● **EXERCISE REQUIREMENTS**
In the records that follow, count each line where the string "profile" occurs. Provide the total and no other text.

● **EXERCISE INPUTS**

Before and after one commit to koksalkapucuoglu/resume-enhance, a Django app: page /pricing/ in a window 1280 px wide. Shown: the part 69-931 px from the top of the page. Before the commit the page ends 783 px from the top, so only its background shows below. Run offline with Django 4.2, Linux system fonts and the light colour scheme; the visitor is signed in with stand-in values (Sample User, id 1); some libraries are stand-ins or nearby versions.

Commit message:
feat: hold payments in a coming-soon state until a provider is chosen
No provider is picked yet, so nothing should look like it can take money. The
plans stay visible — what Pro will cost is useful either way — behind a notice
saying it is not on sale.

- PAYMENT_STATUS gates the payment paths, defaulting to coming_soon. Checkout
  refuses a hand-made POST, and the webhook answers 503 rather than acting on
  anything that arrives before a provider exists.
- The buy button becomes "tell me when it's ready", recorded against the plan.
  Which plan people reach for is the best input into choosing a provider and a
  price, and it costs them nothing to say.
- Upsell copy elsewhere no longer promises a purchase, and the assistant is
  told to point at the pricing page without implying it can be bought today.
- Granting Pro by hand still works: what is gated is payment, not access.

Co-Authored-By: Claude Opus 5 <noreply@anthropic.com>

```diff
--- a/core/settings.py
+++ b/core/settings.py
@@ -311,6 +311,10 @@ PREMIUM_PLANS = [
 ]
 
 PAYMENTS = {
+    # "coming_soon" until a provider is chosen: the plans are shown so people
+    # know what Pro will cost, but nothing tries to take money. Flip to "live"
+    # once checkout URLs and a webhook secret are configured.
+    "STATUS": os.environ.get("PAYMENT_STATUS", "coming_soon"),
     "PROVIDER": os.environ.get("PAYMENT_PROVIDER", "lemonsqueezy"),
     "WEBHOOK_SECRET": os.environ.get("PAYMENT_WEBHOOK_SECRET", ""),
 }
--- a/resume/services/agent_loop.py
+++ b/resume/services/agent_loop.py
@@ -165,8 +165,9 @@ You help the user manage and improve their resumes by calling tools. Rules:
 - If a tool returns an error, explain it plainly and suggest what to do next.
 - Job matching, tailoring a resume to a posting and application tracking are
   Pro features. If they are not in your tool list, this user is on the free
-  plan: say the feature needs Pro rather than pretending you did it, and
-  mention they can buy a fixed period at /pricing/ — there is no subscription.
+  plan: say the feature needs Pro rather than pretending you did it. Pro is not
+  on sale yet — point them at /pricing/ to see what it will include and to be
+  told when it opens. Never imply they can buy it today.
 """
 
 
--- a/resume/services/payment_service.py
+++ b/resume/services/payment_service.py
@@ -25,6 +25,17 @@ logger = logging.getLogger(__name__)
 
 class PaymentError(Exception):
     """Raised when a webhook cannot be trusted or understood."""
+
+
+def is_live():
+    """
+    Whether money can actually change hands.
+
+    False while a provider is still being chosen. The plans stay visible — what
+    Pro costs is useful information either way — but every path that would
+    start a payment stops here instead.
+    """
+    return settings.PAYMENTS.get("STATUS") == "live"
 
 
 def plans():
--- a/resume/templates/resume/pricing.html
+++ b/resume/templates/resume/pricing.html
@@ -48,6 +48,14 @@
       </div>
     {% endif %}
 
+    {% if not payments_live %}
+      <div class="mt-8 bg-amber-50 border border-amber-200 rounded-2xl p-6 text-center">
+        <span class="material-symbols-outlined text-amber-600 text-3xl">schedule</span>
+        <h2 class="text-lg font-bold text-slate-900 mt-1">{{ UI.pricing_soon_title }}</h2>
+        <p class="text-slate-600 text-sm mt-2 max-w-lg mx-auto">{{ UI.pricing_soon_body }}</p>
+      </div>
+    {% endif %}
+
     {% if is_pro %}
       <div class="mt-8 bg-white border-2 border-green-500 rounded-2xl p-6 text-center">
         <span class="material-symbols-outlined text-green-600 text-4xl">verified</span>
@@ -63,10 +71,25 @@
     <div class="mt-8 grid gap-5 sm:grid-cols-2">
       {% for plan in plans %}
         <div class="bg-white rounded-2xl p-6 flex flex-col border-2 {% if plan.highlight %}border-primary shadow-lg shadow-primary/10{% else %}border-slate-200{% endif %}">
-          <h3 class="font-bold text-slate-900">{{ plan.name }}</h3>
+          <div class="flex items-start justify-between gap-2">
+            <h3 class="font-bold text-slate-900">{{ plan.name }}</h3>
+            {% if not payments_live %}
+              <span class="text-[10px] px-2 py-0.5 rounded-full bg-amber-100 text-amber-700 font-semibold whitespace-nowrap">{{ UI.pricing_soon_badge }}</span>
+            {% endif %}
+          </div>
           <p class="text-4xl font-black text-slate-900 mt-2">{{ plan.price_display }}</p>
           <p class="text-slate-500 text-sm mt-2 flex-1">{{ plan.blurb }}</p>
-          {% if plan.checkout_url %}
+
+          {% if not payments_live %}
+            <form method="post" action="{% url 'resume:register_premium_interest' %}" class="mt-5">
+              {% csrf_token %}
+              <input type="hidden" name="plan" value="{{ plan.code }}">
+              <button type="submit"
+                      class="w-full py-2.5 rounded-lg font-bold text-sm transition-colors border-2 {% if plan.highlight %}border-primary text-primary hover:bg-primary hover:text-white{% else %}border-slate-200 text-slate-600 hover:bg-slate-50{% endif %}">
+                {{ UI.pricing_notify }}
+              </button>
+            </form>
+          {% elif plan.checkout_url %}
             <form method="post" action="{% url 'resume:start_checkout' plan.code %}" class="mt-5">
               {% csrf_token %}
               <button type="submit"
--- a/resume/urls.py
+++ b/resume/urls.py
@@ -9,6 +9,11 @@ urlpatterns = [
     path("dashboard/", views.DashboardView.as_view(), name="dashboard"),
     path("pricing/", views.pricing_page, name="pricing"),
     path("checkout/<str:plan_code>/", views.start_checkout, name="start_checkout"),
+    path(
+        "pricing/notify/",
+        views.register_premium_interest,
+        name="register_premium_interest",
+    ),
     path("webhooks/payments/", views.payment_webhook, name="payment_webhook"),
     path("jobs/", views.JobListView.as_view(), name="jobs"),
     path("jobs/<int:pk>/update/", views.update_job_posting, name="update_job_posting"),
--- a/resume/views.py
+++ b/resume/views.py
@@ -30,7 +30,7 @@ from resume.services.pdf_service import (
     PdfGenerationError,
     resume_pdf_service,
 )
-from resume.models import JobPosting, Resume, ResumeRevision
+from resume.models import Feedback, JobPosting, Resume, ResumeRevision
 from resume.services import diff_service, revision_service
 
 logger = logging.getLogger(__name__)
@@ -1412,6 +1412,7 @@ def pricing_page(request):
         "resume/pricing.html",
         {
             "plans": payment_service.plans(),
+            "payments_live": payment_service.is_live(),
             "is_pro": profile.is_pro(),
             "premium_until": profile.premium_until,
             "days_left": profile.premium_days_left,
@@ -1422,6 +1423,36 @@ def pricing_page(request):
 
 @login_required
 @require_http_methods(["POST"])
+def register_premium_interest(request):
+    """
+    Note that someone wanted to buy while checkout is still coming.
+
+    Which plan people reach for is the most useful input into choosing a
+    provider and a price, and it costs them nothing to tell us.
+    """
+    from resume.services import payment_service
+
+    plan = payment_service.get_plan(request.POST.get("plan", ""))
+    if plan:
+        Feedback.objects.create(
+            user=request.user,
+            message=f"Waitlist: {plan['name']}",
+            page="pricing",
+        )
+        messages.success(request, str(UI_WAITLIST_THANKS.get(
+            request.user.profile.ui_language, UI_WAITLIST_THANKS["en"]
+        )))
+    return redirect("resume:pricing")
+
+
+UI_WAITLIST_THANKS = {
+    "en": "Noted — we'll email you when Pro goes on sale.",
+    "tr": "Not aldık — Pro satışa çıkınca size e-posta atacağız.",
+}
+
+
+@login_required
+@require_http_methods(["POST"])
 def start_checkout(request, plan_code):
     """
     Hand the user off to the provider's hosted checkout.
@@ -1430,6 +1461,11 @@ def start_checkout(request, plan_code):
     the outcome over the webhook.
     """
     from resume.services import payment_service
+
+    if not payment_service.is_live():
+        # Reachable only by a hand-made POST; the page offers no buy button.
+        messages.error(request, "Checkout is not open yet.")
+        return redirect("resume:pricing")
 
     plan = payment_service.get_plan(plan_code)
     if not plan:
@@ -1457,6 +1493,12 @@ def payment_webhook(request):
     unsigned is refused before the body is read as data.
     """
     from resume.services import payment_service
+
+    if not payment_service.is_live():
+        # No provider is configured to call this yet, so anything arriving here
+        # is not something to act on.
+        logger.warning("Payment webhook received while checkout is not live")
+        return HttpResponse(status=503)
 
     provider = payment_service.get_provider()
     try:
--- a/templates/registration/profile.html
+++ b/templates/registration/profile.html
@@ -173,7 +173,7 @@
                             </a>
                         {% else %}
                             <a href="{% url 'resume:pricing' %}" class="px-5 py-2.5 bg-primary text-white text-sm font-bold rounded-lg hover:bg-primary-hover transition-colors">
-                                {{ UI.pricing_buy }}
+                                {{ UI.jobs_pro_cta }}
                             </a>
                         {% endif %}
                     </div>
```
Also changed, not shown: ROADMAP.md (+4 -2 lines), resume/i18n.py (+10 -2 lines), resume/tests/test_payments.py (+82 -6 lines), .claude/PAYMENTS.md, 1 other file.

● **SOLUTION**
6